Investor's Intelligence

numbers (although we are down to 50% bulls as of last week, and I suspect this week's reading will be even lower), but it showed up in the

Specialist Short Ratio

. That ratio, which hit a high in April at 53%, is now down to 40% (the same reading two weeks in a row!), the lowest reading we've seen since the lows last September/October.

There are some other very encouraging signs as well. Like the very bullish advance/decline line on Tuesday. Despite the big up opening in the averages, followed by the slide to negative territory, the a/d line held strong. I can't remember the last time we saw action such as that.

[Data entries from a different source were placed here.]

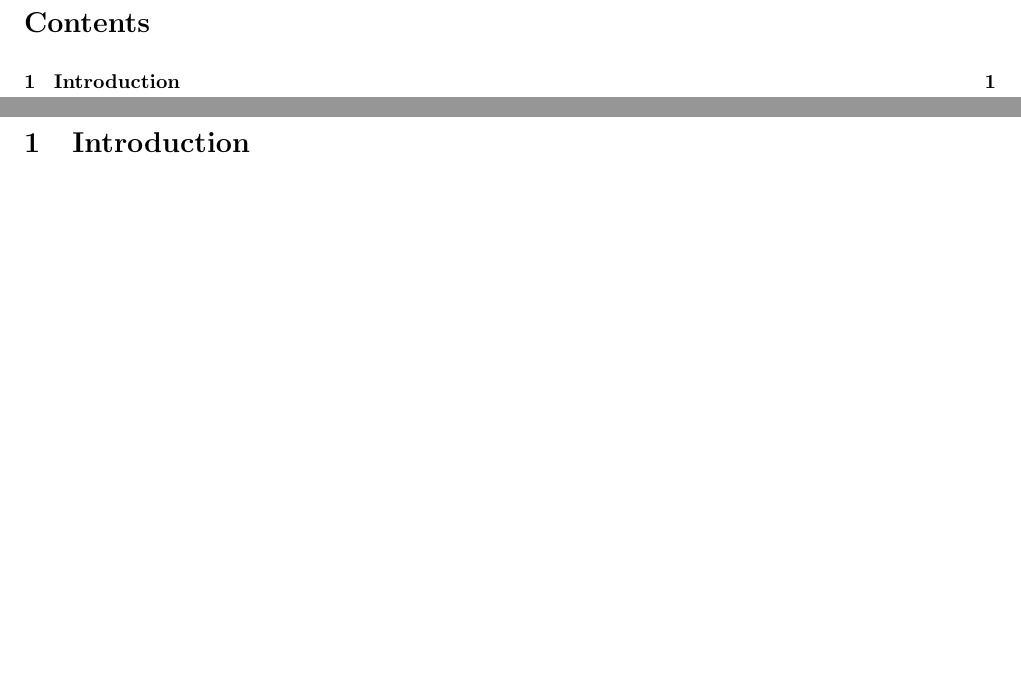
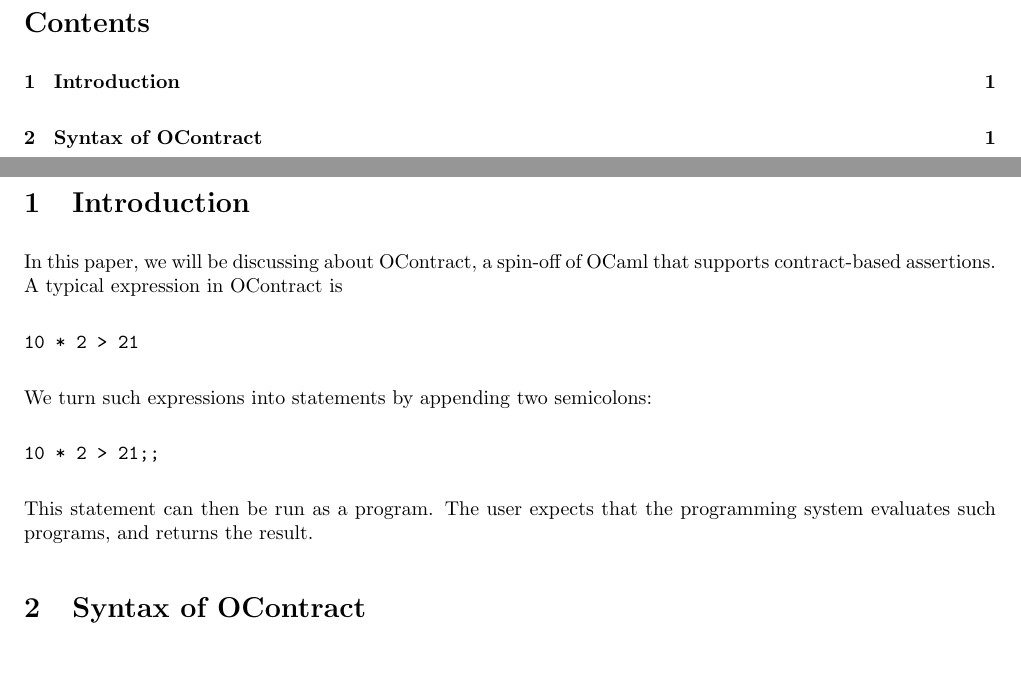
Before and after one commit to murcia-cs4215/ocontract, a LaTeX document (docs/docs.tex): two parts of pages 2 and 3 of 3, joined at a grey line, cut so that both start at the same text. Compiled offline with pdfLaTeX.

```diff
--- a/docs/docs.tex
+++ b/docs/docs.tex
@@ -1,6 +1,8 @@
 \documentclass[a4paper]{article}
 
 \usepackage[utf8]{inputenc}
+\usepackage{amstext}
+\usepackage{amsmath}
 \usepackage{amssymb}
 \usepackage{color,soul}
 \usepackage{tikz}
@@ -12,6 +14,10 @@
 \definecolor{codegray}{rgb}{0.5,0.5,0.5}
 \definecolor{codepurple}{rgb}{0.58,0,0.82}
 \definecolor{backcolour}{rgb}{0.95,0.95,0.92}
+
+% Rule Commands
+\newcommand{\Rule}[2]{\genfrac{}{}{0.7pt}{}{{\setlength{\fboxrule}{0pt}\setlength{\fboxsep}{3mm}\fbox{$#1$}}}{{\setlength{\fboxrule}{0pt}\setlength{\fboxsep}{3mm}\fbox{$#2$}}}}
+\newcommand{\RuleWithName}[3]{\genfrac{}{}{0.7pt}{}{{\setlength{\fboxrule}{0pt}\setlength{\fboxsep}{3mm}\fbox{$#1$}}}{{\setlength{\fboxrule}{0pt}\setlength{\fboxsep}{3mm}\fbox{$#2$}}}[#3]}
 
 \lstdefinestyle{mystyle}{
     backgroundcolor=\color{backcolour},
@@ -94,4 +100,25 @@
 \pagenumbering{arabic}
 \section{Introduction}
 
+In this paper, we will be discussing about OContract, a spin-off of OCaml that supports contract-based assertions.
+A typical expression in OContract is
+
+\begin{verbatim}
+10 * 2 > 21
+\end{verbatim}
+
+We turn such expressions into statements by appending two semicolons:
+
+\begin{verbatim}
+10 * 2 > 21;;
+\end{verbatim}
+
+This statement can then be run as a program.
+The user expects that the programming system evaluates such programs, and returns the result.
+
+% TODO: Introduce contracts here
+
+\section{Syntax of OContract}
+
+
 \end{document}
```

Chalk that up on the positive side, especially if we can see some follow-through in that area.

Another bullish sign is the positive divergence we saw on the Nasdaq market. The Aug. 5 low found that average with an intraday low of 2474 and 172 stocks at new lows. Four trading days later, on Aug. 10, the Nasdaq average slid even further, making an intraday low of 2442 despite that only 155 stocks made new lows. The NYSE did not have a similar positive divergence. (And, of course, that's one of those things that nag at me!)

So now it is our job to assess the quality of this oversold rally. While I would have preferred to see a positive divergence develop in the stocks at new lows on the NYSE, I can overlook that statistic if the number of stocks at new highs expands into this rally. So far, it's been worse than ever. The

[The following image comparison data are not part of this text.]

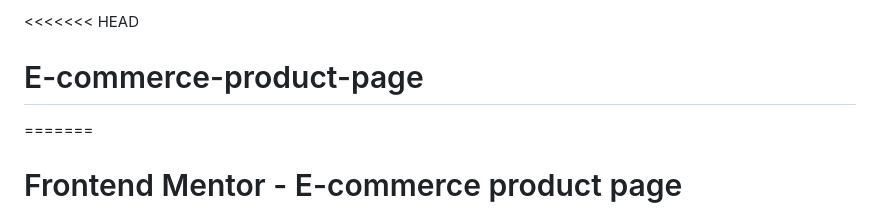
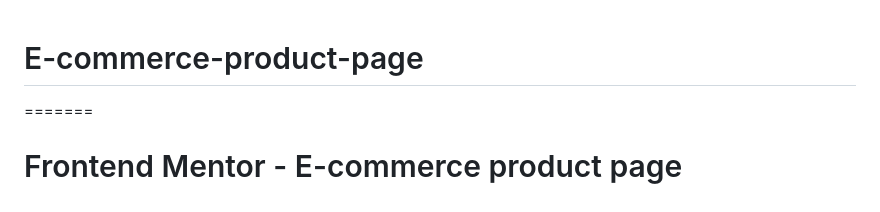
Before and after one commit to Chebbi-Ghaith/E-commerce-product-page, a Markdown page: README.md, the part around the change. GitHub-like rendering.

```diff
--- a/README.md
+++ b/README.md
@@ -1,4 +1,4 @@
-<<<<<<< HEAD
+
 # E-commerce-product-page
 =======
 # Frontend Mentor - E-commerce product page
```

Dow

now stands less than 100 points from a new high, and we've got 47 stocks making new highs. Heck, that's worse than July -- and you know how I harped on and on about the narrowness of that rally!

As for individual stocks, I don't see much change.

Alcoa

(AA) - Get Report

is still a good chart, but it's now caught up in its hostile bid for

Reynolds

(RLM) - Get Report

, so it may languish for a while.

Boeing

(BA) - Get Report

seems to be building a small base here in the mid 40s.

Procter & Gamble

(PG) - Get Report

is still a good chart in the Dow.

Outside the Dow, I find I continue to write down those cereal stocks --

Kellogg

(K) - Get Report

and

General Mills

(GIS) - Get Report

-- on the positive side.

Kimberly-Clark

(KMB) - Get Report

has digested its recent gains rather well, too.

On the negative side,

Merck

(MRK) - Get Report

is clearly a negative chart and should halt its rise at resistance in the range of 66 to 68.

Sears

(S) - Get Report

doesn't seem to want to break just yet, but rallies continue to elude it.

Elsewhere,

Delta

(DAL) - Get Report

failed miserably at resistance. The retailers have not fared well either.

Dayton Hudson

(DH)

looks as though its rise will halt around the mid-60s.

Gap

(GPS) - Get Report

failed at resistance as well.

Nordstrom

(JWN) - Get Report

is also failing at resistance.

Limited

(LTD)

, despite some bullish news and commentary, can't get out of its own way, and it looks like a break of 43 is in the cards.

In technology land, I'd take profits on

Texas Instruments

(TXN) - Get Report

. I've noticed that stocks which are overextended when they split tend to falter and go into extended corrections.

Motorola

(MOT)

is having a lot of trouble in this area as well. A correction is in order before it can rally well.

Xerox

(XRX) - Get Report

is a sale into the bounce. And

Oracle

(ORCL) - Get Report

has now failed three times just under 40.

For now, the momentum is in place on the upside. And if the number of new highs improves, that momentum can last for some time. However, if that statistic does not improve, when this momentum runs out of steam, the market will head down again. The funny thing is that this market will reach an overbought reading by the end of trading on Tuesday, Aug. 24, just as the

Fed's

meeting gets under way.

Hmm...

Helene Meisler, based in Singapore, writes a technical analysis column on the U.S. equity markets on Tuesdays and Fridays, and updates her charts daily on TheStreet.com. Meisler trained at several Wall Street firms, including Goldman Sachs and Cowen, and has worked with the equity trading department at Cargill. At time of publication, she held no positions in any securities mentioned in this column, although holdings can change at any time. Under no circumstances does the information in this column represent a recommendation to buy or sell stocks. She appreciates your feedback at

KPMHSM@aol.com.